Interior Secretary Ken Salazar has called for a two-year timeout on new mining claims on nearly one million acres of federal lands near the Grand Canyon in northern Arizona. The move reverses a decision by the Bush administration to open the land flanking the park to hard-rock mining, including uranium mining. Mining would still be allowed to continue in the area on preexisting claims. This weekend the Havasupai tribe is convening a traditional gathering focused on protecting the Grand Canyon and traditional Havasupai lands from uranium mining. The gathering will be held at Red Butte, a sacred site just south of the Grand Canyon.

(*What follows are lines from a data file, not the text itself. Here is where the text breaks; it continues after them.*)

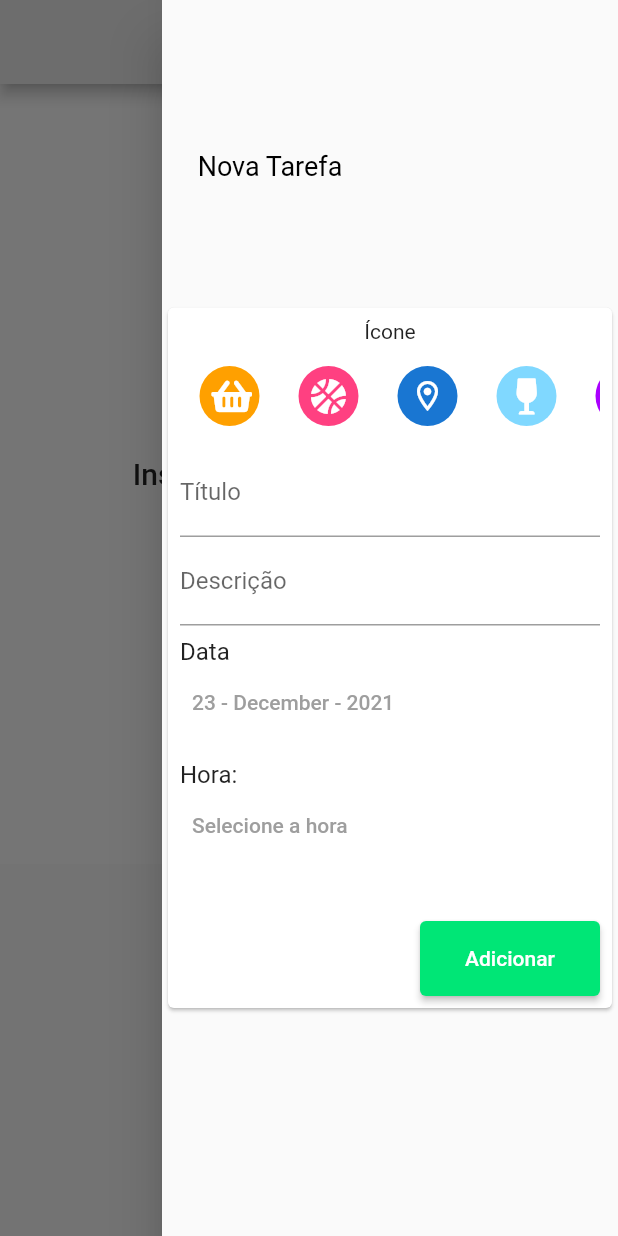
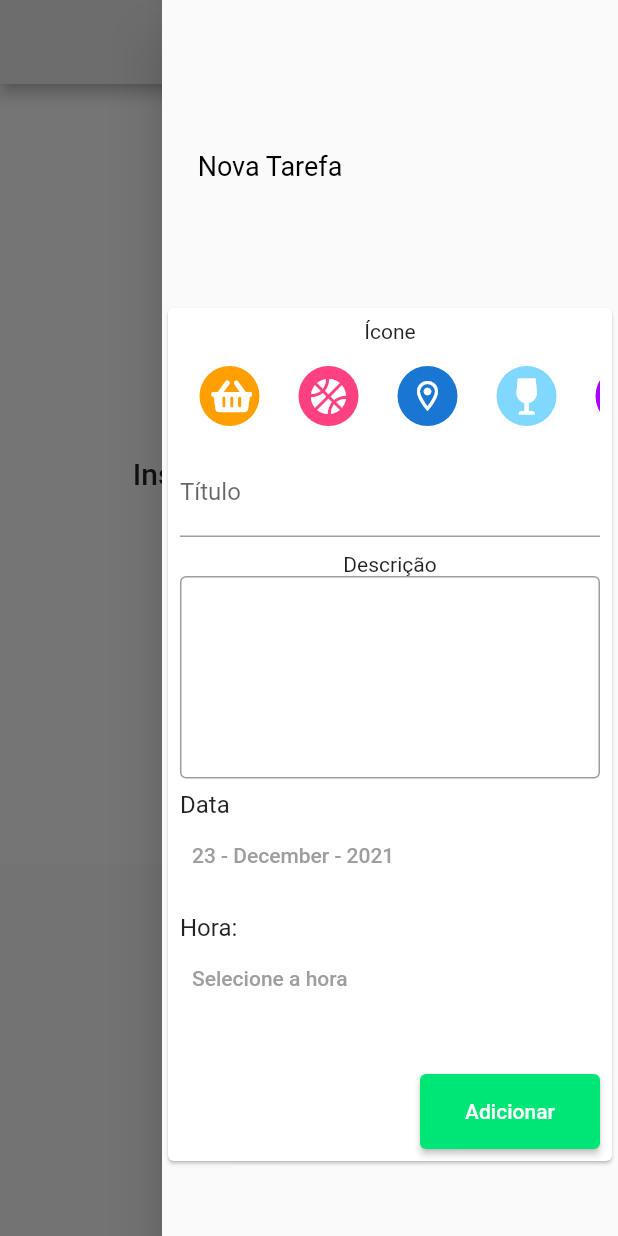
Before and after one commit to heloeng/Diario_De_Tarefas, a Flutter app: the screen it shows after launch, with the side drawer open, on a phone screen of 412 x 824 dp. Run offline on Flutter 3.47's test engine with Material 2 defaults, Android fonts, the phone set to English and light mode, and no system bars; our stand-ins replace font_awesome_flutter.

Commit message:
textField_descreption

```diff
--- a/lib/src/ui/components/transaction_form_component.dart
+++ b/lib/src/ui/components/transaction_form_component.dart
@@ -80,21 +80,9 @@ class _TransactionFormComponent extends State<TransactionFormComponent> {
         padding: const EdgeInsets.all(8.0),
         child: Column(
           children: [
-            // AvatarListWidget(),
-
-            // TextField(
-            //   controller: _iconeController,
-            //   onSubmitted: (_) => _submitForm(),
-            //   decoration: const InputDecoration(
-            //     labelText: 'Icone',
-
-            //   ),
-
-            // ),
-
             Text(
-              'Ícone',textAlign: TextAlign.start,
-
+              'Ícone',
+              textAlign: TextAlign.right,
             ),
             // listaIcones(),
             // AvatarListWidget(),
@@ -105,10 +93,21 @@ class _TransactionFormComponent extends State<TransactionFormComponent> {
                 labelText: 'Título',
               ),
             ),
+
+            const SizedBox(
+              height: 10,
+            ),
+            Text(
+              'Descrição',
+              textAlign: TextAlign.left,
+            ),
+
             TextField(
               controller: _descricaoController,
+              maxLines: 5,
+              textAlign: TextAlign.justify,
               decoration: const InputDecoration(
-                labelText: 'Descrição',
+                border: OutlineInputBorder(),
               ),
             ),
             const SizedBox(
@@ -174,14 +173,8 @@ class _TransactionFormComponent extends State<TransactionFormComponent> {
                   ),
                   style: ButtonStyle(
                     minimumSize: MaterialStateProperty.all(const Size(120, 50)),
-                    backgroundColor: MaterialStateProperty.all(Color(0xFF00E676)),
-                    // backgroundColor: MaterialStateProperty.resolveWith(
-                    //   (states) {
-                    //     if (states.contains(MaterialState.pressed)) {
-                    //       return Colors.amber[900];
-                    //     }
-                    //   },
-                    // ),
+                    backgroundColor:
+                        MaterialStateProperty.all(Color(0xFF00E676)),
                   ),
                 ),
               ],
```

Peru’s supreme court has convicted former president Alberto Fujimori of embezzlement and sentenced him to seven-and-a-half years in prison. Fujimori was found guilty of giving a $15 million bribe to a former senior aide who he feared was plotting a coup against him. In April, the same court sentenced the ex-president to twenty-five years in prison after he was found guilty of authorizing an army death squad that killed twenty-five civilians between 1991 and 1992.

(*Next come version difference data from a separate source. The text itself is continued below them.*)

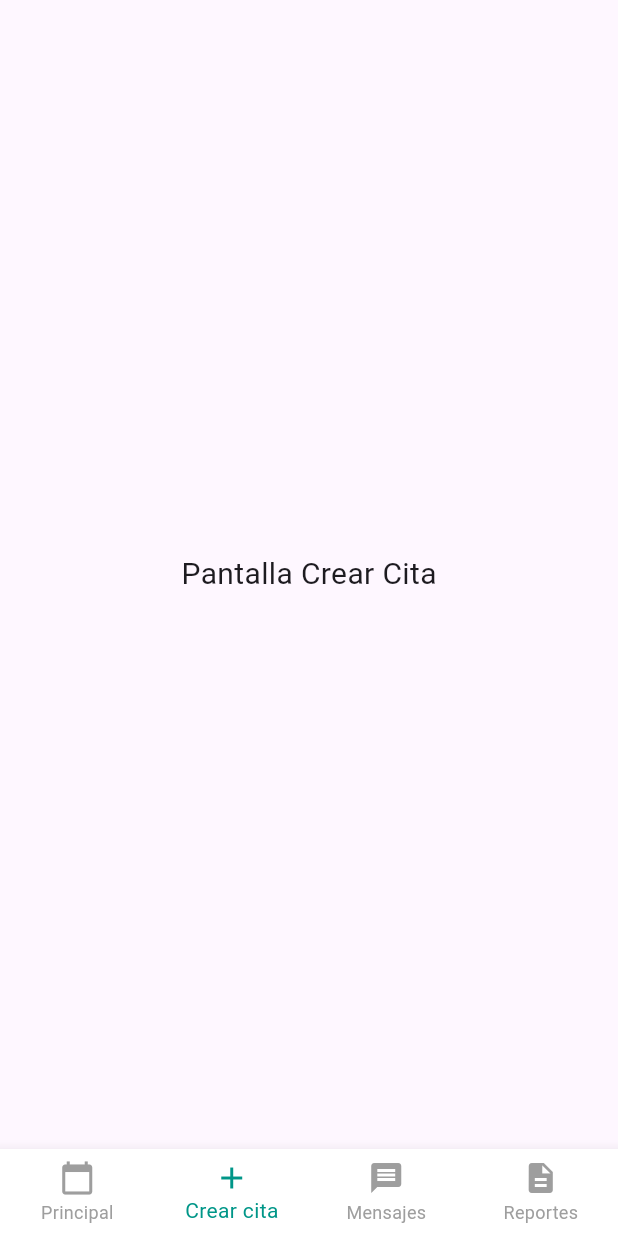
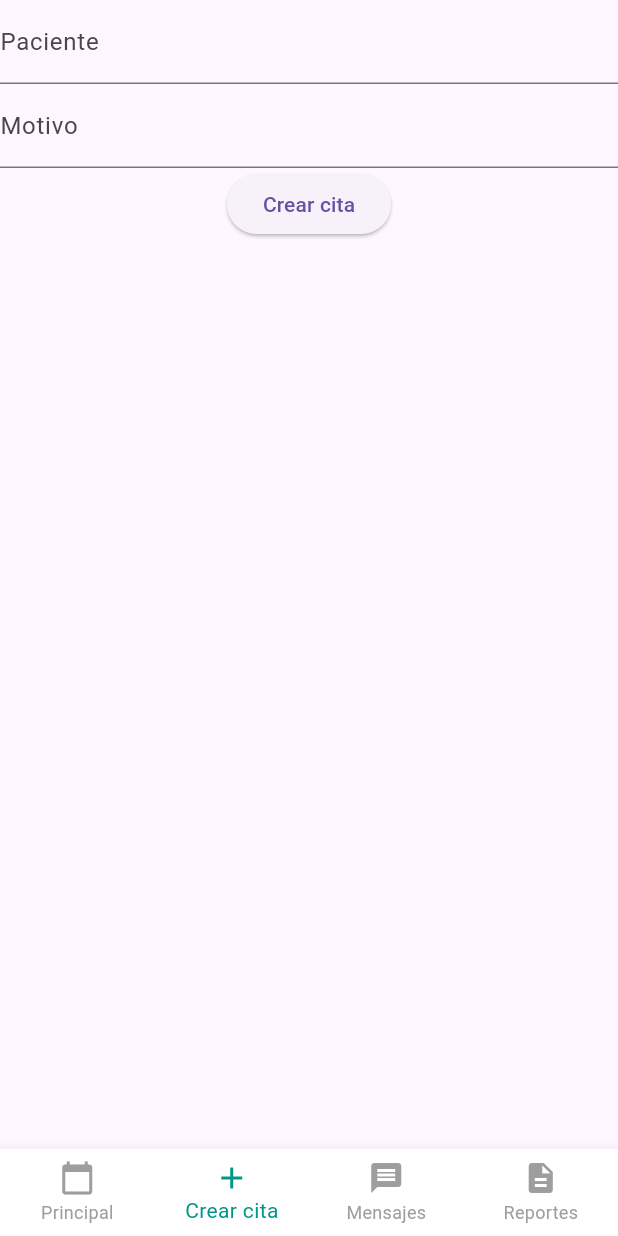
Before and after one commit to BernysCS/centro_medico_dayenu, a Flutter app: the screen it shows after launch, item 2 of the bottom bar chosen, on a phone screen of 412 x 824 dp. Run offline on Flutter 3.47's test engine with Material 3 defaults, Android fonts, the phone set to English and light mode, and no system bars.

Commit message:
crear funcionalidad para crear citas

```diff
--- /dev/null
+++ b/lib/crear_cita/cita.dart
@@ -0,0 +1,7 @@
+class Cita {
+  final String paciente;
+  final DateTime fecha;
+  final String motivo;
+
+  Cita({required this.paciente, required this.fecha, required this.motivo});
+}
--- a/lib/crear_cita/crear_cita.dart
+++ b/lib/crear_cita/crear_cita.dart
@@ -1,18 +1,42 @@
 //En este archivo se agregá la opción para crear una cita y mostrarla en la pantalla de principal
+import 'package:centro_medico_dayenu/crear_cita/cita.dart';
 import 'package:flutter/material.dart';
 
-class PantallaCrearCita extends StatelessWidget {
-  const PantallaCrearCita({super.key});
+class PantallaCrearCita extends StatefulWidget {
+  final Function(Cita) onCrearCita;
+
+  const PantallaCrearCita({super.key, required this.onCrearCita});
+
+  @override
+  State<PantallaCrearCita> createState() => _PantallaCrearCitaState();
+}
+
+class _PantallaCrearCitaState extends State<PantallaCrearCita> {
+  final _pacienteController = TextEditingController();
+  final _motivoController = TextEditingController();
+  DateTime _fechaSeleccionada = DateTime.now();
+
+  void _crearCita() {
+    final nuevaCita = Cita(
+      paciente: _pacienteController.text,
+      fecha: _fechaSeleccionada,
+      motivo: _motivoController.text,
+    );
+
+    widget.onCrearCita(nuevaCita); // Llama a la función pasada desde Navegacion
+  }
 
   @override
   Widget build(BuildContext context) {
-    return const Scaffold(
-      body: Center(
-        child: Text(
-          'Pantalla Crear Cita',
-          style: TextStyle(fontSize: 20),
+    return Column(
+      children: [
+        TextField(controller: _pacienteController, decoration: InputDecoration(labelText: 'Paciente')),
+        TextField(controller: _motivoController, decoration: InputDecoration(labelText: 'Motivo')),
+        ElevatedButton(
+          onPressed: _crearCita,
+          child: Text('Crear cita'),
         ),
-      ),
+      ],
     );
   }
 }
--- a/lib/navegacion.dart
+++ b/lib/navegacion.dart
@@ -1,3 +1,4 @@
+import 'package:centro_medico_dayenu/crear_cita/cita.dart';
 import 'package:centro_medico_dayenu/crear_cita/crear_cita.dart';
 import 'package:centro_medico_dayenu/mensajes/mensajes.dart';
 import 'package:centro_medico_dayenu/principal/principal.dart';
@@ -12,6 +13,8 @@ class Navegacion extends StatefulWidget {
 }
 
 class _NavegacionState extends State<Navegacion> {
+  List<Cita> _citas = [];
+
   //indice para controlar las pantallas
   int _indiceActual = 0;
   String tipoUsuario = "admin"; // "admin", "doctor" o "recepcionista"
@@ -25,8 +28,8 @@ class _NavegacionState extends State<Navegacion> {
     //Si el usuario es admin se muestras las pantallas: principal, crearCita, mensajes, reportes
     if (tipoUsuario == "admin") {
       pantallas = [
-        const PantallaPrincipal(),
-        const PantallaCrearCita(),
+        PantallaPrincipal(citas: _citas),
+        PantallaCrearCita(onCrearCita: _agregarCita),
         const PantallaMensajes(),
         const PantallaReportes(),
       ];
@@ -39,7 +42,7 @@ class _NavegacionState extends State<Navegacion> {
       //si el usuario es doctor se muestras las pantllas principal y mensajes
     } else if (tipoUsuario == "doctor") {
       pantallas = [
-        const PantallaPrincipal(),
+        PantallaPrincipal(citas: _citas),
         const PantallaMensajes(),
       ];
       items = const [
@@ -48,8 +51,8 @@ class _NavegacionState extends State<Navegacion> {
       ];
     } else { // si es usuario es recepcionista se muestran las pantallas principal, crearcita, mensajes
       pantallas = [
-        const PantallaPrincipal(),
-        const PantallaCrearCita(),
+        PantallaPrincipal(citas: _citas),
+        PantallaCrearCita(onCrearCita: _agregarCita),
         const PantallaMensajes(),
       ];
       items = const [
@@ -77,4 +80,12 @@ class _NavegacionState extends State<Navegacion> {
       ),
     );
   }
+
+  void _agregarCita(Cita nuevaCita) {
+  setState(() {
+    _citas.add(nuevaCita);
+    _indiceActual = 0; // regresar a la pantalla principal
+  });
 }
+
+}
```
Also changed, not shown: lib/principal/principal.dart (+13 -8 lines).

The number of Latino workers who die on the job each year has soared since 1992. In 2007, 937 Latino workers died, a 76 percent increase from fifteen years earlier. The increase is due in part to the fact that more Latinos are in the workforce than ever before, but federal health officials also say Latino workers in the United States are killed at work at a 25 percent higher rate than other US workers.
Brian Kilmeade, the co-host of Fox & Friends, has apologized for remarks he made on the Fox News Channel suggesting that inter-culture marriages aren’t pure. Kilmeade made the original comment on July 8.
Brian Kilmeade: “We keep marrying other species and other ethnics and other” —
Gretchen Carlson: “Are you sure you’re not suffering from some of the causes of dementia right now?”
Brian Kilmeade: “I mean, the Swedes — see, the problem is the Swedes have pure genes, because they marry other Swedes, because that’s the rule. Finland — Finns marry other Finns, so they have a pure society. In America, we marry everybody. So we’ll marry Italians and Irish.”
Dave Briggs: “OK, so this study does not apply?”
Brian Kilmeade: “Does not apply to us.”
Unity: Journalists of Color had condemned Kilmeade’s words, saying they lent credence to “the basest of white supremacist ideologies, the notion that white people and non-white people are of different species, with the white race as 'pure.'”
Meanwhile, conservative commentator Pat Buchanan is coming under criticism for recent comments made on MSNBC during a discussion about Supreme Court nominee Sonia Sotomayor, who he claimed was an affirmative action candidate.
Pat Buchanan: “White men were 100 percent of the people that wrote the Constitution, 100 percent of the people who signed the Declaration of Independence, 100 percent of the people who died at Gettysburg and Vicksburg, probably close to 100 percent of the people who died at Normandy. This has been a country built, basically, by white folks.”
Last night, MSNBC host Rachel Maddow aired a seven-minute response repudiating Buchanan’s claims.